_Assignment:_ Track down every line below that holds "elsewhere" and copy it.
(Beginning of Information)
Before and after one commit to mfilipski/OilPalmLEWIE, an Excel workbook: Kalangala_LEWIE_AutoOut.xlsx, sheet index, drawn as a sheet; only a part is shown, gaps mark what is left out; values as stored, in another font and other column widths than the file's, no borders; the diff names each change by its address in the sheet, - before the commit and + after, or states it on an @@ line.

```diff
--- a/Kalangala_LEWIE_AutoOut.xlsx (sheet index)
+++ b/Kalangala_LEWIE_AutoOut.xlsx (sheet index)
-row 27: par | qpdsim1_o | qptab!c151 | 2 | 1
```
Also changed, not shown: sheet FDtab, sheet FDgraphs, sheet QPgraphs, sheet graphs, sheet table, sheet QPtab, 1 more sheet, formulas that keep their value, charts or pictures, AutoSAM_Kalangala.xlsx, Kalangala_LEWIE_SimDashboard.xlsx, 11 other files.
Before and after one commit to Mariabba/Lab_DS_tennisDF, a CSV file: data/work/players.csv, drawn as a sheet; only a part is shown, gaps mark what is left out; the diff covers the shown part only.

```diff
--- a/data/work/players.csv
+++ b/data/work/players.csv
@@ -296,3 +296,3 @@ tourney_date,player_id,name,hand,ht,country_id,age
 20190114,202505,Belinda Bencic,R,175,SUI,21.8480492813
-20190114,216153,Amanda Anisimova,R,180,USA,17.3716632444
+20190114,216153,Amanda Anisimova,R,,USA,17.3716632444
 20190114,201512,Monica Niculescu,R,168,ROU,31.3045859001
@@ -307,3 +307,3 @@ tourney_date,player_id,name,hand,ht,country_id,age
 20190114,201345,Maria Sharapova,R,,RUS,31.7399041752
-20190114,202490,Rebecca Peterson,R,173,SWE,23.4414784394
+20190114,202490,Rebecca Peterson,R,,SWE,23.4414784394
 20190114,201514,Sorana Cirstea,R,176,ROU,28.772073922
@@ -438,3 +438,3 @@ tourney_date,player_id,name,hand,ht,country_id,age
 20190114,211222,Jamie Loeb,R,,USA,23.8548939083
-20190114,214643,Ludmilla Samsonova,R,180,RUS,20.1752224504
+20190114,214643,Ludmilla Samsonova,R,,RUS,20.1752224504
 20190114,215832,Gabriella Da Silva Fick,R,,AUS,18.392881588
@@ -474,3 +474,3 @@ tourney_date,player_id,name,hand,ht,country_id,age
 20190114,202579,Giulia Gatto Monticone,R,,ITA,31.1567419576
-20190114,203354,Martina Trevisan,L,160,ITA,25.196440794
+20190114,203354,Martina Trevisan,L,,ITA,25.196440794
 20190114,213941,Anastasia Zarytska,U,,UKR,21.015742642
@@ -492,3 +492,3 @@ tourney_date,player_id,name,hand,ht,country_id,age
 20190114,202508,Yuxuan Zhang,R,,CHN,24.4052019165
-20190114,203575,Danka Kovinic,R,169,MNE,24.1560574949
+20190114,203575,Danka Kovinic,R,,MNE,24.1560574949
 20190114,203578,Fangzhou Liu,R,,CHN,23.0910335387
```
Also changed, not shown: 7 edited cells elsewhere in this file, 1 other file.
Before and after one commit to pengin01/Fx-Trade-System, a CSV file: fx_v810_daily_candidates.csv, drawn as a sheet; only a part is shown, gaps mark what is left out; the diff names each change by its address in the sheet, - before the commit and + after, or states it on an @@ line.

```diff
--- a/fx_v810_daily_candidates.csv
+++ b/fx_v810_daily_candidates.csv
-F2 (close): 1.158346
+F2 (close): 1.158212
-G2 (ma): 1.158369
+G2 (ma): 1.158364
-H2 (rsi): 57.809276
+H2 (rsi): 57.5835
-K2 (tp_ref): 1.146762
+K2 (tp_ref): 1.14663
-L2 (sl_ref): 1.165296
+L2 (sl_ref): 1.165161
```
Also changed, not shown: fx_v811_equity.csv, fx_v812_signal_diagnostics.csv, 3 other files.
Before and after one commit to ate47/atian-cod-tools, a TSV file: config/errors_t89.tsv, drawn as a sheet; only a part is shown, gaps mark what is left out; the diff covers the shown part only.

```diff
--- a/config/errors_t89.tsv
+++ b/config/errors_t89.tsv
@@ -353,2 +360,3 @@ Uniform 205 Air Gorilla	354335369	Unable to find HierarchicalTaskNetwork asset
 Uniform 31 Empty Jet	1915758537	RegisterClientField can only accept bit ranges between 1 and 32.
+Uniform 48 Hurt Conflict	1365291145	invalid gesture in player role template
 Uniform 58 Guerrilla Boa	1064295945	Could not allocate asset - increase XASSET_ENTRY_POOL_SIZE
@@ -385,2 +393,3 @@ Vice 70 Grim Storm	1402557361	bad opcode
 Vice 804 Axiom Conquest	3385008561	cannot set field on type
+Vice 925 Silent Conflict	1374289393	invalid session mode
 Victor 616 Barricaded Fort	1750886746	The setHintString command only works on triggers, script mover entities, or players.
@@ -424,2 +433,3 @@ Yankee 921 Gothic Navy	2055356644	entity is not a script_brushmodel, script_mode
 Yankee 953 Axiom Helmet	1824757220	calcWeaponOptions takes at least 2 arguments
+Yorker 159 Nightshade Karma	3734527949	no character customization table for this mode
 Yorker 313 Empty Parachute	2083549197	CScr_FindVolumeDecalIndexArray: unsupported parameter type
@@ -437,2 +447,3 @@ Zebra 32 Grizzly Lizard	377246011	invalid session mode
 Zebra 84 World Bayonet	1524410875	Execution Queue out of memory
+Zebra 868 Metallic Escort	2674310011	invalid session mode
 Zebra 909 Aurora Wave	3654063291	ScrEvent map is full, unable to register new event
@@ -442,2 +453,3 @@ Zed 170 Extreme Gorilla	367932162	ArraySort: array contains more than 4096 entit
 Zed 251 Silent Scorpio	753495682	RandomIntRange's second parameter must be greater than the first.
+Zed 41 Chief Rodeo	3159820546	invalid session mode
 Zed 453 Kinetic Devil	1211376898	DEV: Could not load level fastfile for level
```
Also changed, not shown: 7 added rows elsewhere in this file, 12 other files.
(End of Information)
_Your solution:_
Also changed, not shown: 7 edited cells elsewhere in this file, 1 other file.
Also changed, not shown: 7 added rows elsewhere in this file, 12 other files.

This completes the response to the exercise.